(INPUT MATERIAL begins)

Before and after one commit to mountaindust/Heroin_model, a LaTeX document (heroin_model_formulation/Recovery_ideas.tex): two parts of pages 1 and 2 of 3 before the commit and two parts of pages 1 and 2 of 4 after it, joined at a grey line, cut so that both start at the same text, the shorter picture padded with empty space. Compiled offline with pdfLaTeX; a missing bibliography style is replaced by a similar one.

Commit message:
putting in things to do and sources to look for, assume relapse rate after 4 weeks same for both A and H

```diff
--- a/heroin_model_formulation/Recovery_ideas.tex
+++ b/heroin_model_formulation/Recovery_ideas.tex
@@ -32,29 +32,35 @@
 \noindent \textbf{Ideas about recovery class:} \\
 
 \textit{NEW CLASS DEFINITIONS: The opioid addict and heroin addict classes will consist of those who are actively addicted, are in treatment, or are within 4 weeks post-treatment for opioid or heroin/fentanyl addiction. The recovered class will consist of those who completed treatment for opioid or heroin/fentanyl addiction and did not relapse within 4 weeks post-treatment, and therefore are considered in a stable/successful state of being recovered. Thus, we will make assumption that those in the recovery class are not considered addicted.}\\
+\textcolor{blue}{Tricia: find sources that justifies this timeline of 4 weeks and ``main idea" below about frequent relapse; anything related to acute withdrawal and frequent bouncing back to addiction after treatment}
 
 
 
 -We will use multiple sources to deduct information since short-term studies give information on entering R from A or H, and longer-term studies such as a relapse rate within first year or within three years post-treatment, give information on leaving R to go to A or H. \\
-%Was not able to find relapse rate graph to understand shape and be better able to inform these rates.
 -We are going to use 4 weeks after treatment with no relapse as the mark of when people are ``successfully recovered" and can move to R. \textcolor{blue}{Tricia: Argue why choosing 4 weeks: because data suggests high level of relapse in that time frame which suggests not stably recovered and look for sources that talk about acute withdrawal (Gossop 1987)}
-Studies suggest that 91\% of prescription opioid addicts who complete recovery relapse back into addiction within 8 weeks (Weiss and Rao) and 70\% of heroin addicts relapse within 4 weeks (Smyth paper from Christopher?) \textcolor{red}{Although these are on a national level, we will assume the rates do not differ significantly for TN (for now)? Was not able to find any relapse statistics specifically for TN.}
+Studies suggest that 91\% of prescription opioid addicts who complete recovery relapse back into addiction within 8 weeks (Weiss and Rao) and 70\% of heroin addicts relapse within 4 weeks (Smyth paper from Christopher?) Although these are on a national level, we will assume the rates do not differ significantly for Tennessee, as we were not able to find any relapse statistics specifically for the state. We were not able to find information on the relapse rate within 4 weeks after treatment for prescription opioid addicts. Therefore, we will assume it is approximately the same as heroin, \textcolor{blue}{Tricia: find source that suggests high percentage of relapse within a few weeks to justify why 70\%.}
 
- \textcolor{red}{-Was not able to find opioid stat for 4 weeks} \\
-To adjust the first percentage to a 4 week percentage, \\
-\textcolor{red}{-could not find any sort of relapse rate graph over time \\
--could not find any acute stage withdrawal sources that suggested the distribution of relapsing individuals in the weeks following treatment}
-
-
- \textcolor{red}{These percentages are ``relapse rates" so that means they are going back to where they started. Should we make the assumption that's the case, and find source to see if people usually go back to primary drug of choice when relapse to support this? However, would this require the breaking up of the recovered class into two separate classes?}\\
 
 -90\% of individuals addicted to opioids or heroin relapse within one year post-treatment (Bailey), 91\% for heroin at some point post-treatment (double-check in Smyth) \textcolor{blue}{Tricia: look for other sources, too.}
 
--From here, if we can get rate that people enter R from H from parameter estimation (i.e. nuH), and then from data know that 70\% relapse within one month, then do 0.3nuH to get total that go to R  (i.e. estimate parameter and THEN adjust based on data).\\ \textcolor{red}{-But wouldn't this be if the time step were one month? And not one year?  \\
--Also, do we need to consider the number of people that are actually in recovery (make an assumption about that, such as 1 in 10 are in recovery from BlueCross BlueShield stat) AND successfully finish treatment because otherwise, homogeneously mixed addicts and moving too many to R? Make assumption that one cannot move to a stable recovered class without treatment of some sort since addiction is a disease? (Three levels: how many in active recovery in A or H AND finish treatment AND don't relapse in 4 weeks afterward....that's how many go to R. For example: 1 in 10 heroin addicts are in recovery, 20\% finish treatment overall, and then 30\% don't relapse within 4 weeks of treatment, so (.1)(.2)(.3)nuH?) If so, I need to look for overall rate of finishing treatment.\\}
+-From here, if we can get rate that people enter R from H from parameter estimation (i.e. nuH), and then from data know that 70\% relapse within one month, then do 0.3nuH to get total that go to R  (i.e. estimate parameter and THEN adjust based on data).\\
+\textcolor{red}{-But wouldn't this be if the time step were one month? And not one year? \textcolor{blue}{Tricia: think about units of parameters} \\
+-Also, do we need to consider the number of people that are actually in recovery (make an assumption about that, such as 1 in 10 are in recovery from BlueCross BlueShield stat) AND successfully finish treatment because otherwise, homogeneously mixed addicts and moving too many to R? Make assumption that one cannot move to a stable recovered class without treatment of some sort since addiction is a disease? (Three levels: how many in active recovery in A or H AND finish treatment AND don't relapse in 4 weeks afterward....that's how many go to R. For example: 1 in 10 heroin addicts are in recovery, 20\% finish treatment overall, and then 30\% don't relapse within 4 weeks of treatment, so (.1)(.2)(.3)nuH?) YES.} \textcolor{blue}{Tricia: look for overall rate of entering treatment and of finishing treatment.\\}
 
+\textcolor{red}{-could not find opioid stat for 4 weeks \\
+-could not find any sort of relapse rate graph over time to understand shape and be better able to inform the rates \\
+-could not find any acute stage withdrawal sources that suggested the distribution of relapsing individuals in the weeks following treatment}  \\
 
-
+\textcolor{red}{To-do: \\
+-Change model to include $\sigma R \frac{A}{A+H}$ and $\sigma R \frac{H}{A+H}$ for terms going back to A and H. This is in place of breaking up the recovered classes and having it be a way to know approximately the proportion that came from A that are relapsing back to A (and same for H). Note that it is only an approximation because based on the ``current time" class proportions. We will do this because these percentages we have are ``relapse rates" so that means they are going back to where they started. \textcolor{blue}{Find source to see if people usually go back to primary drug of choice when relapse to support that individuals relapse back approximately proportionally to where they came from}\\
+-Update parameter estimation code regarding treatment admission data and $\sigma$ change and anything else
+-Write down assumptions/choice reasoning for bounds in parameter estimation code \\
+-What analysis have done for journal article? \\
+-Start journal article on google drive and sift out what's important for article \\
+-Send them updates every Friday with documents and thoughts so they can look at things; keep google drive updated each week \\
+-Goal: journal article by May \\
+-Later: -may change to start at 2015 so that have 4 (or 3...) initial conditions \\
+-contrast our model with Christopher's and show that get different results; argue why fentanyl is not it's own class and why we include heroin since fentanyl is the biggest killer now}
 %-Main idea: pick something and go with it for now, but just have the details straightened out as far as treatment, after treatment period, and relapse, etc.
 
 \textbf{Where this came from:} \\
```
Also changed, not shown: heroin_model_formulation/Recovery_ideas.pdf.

(INPUT MATERIAL ends)

# WHAT THIS TASK INVOLVES
Filter the data, keeping only the lines that contain "individuals".

# RESPONSE
--could not find any acute stage withdrawal sources that suggested the distribution of relapsing individuals in the weeks following treatment}
 -90\% of individuals addicted to opioids or heroin relapse within one year post-treatment (Bailey), 91\% for heroin at some point post-treatment (double-check in Smyth) \textcolor{blue}{Tricia: look for other sources, too.}
+-could not find any acute stage withdrawal sources that suggested the distribution of relapsing individuals in the weeks following treatment}  \\
+-Change model to include $\sigma R \frac{A}{A+H}$ and $\sigma R \frac{H}{A+H}$ for terms going back to A and H. This is in place of breaking up the recovered classes and having it be a way to know approximately the proportion that came from A that are relapsing back to A (and same for H). Note that it is only an approximation because based on the ``current time" class proportions. We will do this because these percentages we have are ``relapse rates" so that means they are going back to where they started. \textcolor{blue}{Find source to see if people usually go back to primary drug of choice when relapse to support that individuals relapse back approximately proportionally to where they came from}\\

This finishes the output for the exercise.